Goal of the exercise >>
Every line below containing the word "stylesheet" should be found and copied.

Collection entries >>
★ ★ ★
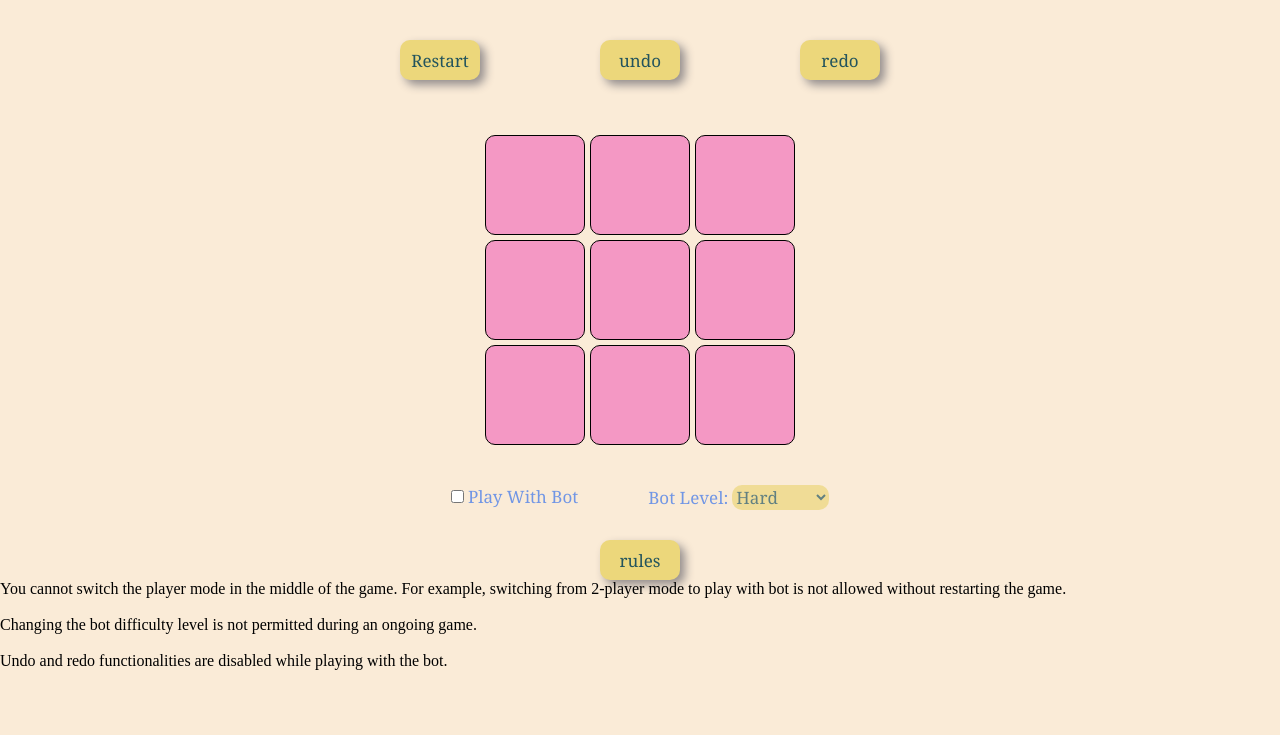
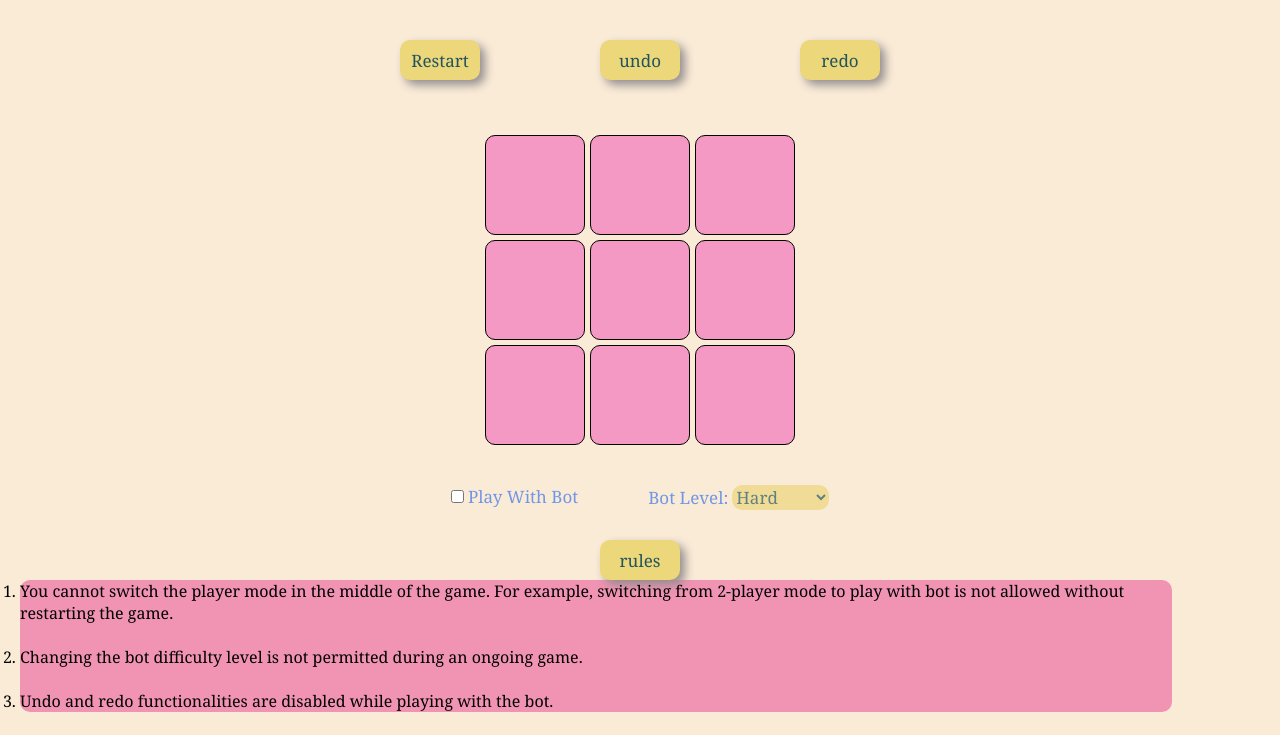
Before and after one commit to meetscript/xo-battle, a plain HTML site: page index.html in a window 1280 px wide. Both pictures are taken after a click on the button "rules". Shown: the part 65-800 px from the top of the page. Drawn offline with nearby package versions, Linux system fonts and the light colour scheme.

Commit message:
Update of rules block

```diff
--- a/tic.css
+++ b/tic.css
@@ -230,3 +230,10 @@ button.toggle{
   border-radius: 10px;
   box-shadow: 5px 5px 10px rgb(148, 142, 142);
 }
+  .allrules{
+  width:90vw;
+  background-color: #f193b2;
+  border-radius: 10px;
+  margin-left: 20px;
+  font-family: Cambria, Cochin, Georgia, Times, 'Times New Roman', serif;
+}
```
★ ★ ★
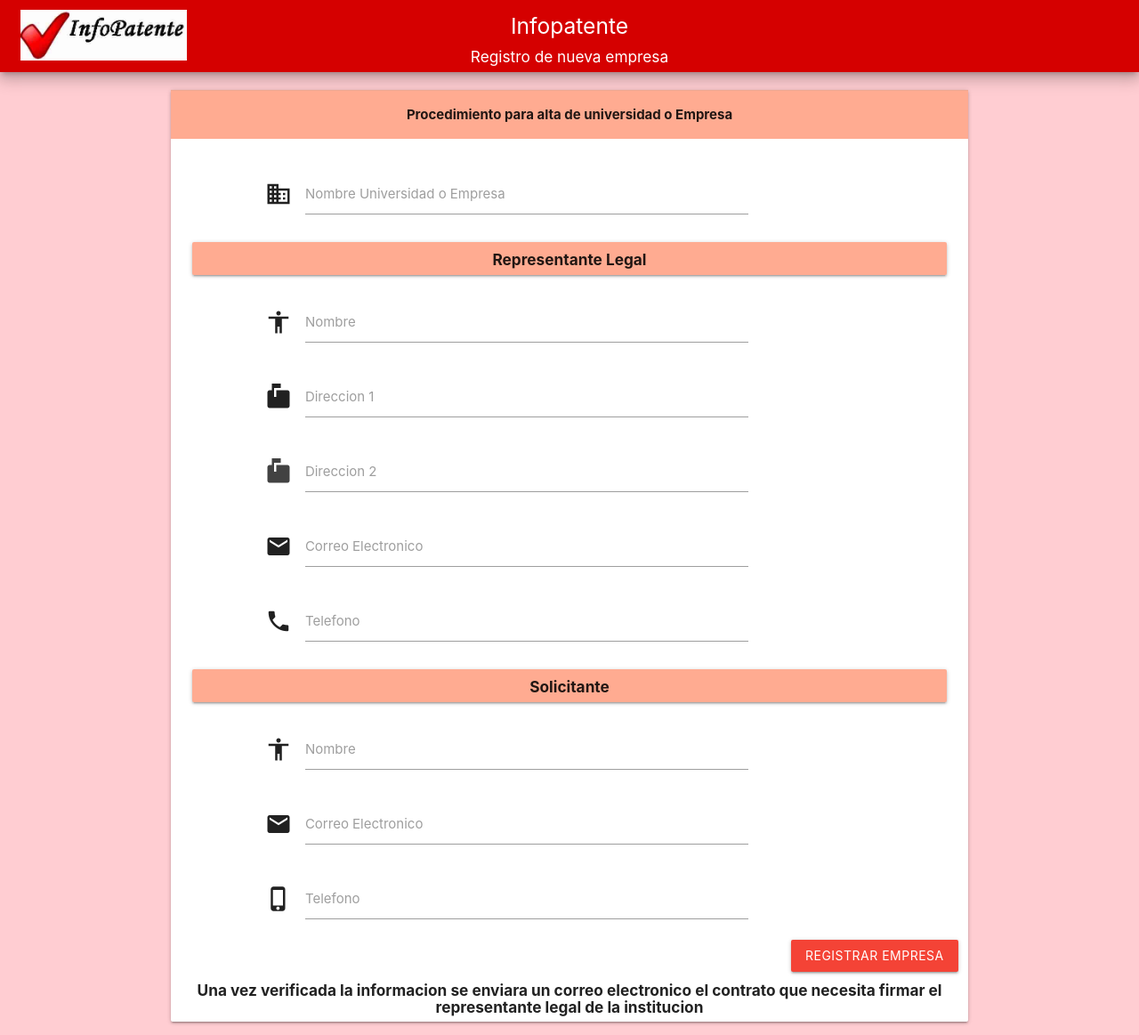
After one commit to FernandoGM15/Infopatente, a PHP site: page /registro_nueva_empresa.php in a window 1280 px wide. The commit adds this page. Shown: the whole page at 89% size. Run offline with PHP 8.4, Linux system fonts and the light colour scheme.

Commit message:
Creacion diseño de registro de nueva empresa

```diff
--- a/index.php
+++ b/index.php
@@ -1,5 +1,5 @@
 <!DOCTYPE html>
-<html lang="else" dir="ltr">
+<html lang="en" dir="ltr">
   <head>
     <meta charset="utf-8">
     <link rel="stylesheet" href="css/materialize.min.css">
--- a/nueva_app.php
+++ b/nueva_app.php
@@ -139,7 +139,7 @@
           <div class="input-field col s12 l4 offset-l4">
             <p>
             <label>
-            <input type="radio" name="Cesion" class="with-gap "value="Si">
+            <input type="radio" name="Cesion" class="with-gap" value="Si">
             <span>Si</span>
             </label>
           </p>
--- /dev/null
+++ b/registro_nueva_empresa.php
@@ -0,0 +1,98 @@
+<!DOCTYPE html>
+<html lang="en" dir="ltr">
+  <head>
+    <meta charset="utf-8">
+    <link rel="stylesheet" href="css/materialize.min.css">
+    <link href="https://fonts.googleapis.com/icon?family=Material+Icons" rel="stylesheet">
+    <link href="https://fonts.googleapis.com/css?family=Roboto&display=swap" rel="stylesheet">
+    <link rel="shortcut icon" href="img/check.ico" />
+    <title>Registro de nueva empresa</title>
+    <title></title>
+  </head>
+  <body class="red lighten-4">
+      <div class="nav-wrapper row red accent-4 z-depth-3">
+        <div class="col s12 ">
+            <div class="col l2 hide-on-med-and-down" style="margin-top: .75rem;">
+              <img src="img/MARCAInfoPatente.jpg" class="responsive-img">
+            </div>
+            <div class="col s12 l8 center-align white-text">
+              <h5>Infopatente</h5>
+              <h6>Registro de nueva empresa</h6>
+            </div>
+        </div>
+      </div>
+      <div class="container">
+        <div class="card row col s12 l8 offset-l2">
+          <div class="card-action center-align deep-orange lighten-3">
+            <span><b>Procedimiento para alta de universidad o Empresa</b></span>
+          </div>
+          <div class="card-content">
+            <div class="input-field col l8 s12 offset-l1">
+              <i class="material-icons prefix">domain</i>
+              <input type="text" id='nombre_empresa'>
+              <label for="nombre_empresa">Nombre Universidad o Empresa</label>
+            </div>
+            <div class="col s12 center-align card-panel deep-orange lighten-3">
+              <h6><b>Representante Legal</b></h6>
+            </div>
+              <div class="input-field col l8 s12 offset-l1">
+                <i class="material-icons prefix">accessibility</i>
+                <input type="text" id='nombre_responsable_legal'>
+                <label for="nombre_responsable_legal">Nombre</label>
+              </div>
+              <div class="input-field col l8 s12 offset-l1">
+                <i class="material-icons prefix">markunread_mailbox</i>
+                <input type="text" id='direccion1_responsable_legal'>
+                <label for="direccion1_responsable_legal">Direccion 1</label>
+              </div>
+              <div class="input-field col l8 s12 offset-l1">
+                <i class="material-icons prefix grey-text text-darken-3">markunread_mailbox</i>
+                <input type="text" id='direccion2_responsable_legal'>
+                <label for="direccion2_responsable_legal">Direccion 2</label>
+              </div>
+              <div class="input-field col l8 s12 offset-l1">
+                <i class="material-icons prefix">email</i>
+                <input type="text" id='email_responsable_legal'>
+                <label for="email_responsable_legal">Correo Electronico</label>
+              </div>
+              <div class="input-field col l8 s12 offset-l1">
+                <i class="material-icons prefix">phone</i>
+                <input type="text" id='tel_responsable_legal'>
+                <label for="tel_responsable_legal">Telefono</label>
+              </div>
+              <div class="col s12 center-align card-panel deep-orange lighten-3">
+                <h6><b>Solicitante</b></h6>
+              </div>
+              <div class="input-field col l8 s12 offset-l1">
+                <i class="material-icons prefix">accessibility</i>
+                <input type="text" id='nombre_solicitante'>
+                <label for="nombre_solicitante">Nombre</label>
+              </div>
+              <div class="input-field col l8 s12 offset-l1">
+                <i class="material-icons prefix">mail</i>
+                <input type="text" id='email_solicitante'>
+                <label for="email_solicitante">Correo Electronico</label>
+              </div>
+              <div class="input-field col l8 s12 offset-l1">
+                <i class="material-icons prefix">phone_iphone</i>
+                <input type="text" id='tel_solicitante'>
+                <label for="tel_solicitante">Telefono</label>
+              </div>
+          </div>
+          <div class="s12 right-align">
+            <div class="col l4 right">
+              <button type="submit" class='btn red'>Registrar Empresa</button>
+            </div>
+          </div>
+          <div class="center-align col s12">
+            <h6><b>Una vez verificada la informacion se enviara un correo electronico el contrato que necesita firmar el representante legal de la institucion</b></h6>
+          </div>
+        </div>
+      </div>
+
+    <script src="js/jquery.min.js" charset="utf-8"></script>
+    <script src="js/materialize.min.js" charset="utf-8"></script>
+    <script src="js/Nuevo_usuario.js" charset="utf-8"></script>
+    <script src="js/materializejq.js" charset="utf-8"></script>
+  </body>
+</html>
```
★ ★ ★
Response below >>
     <link rel="stylesheet" href="css/materialize.min.css">
+    <link rel="stylesheet" href="css/materialize.min.css">
+    <link href="https://fonts.googleapis.com/icon?family=Material+Icons" rel="stylesheet">
+    <link href="https://fonts.googleapis.com/css?family=Roboto&display=swap" rel="stylesheet">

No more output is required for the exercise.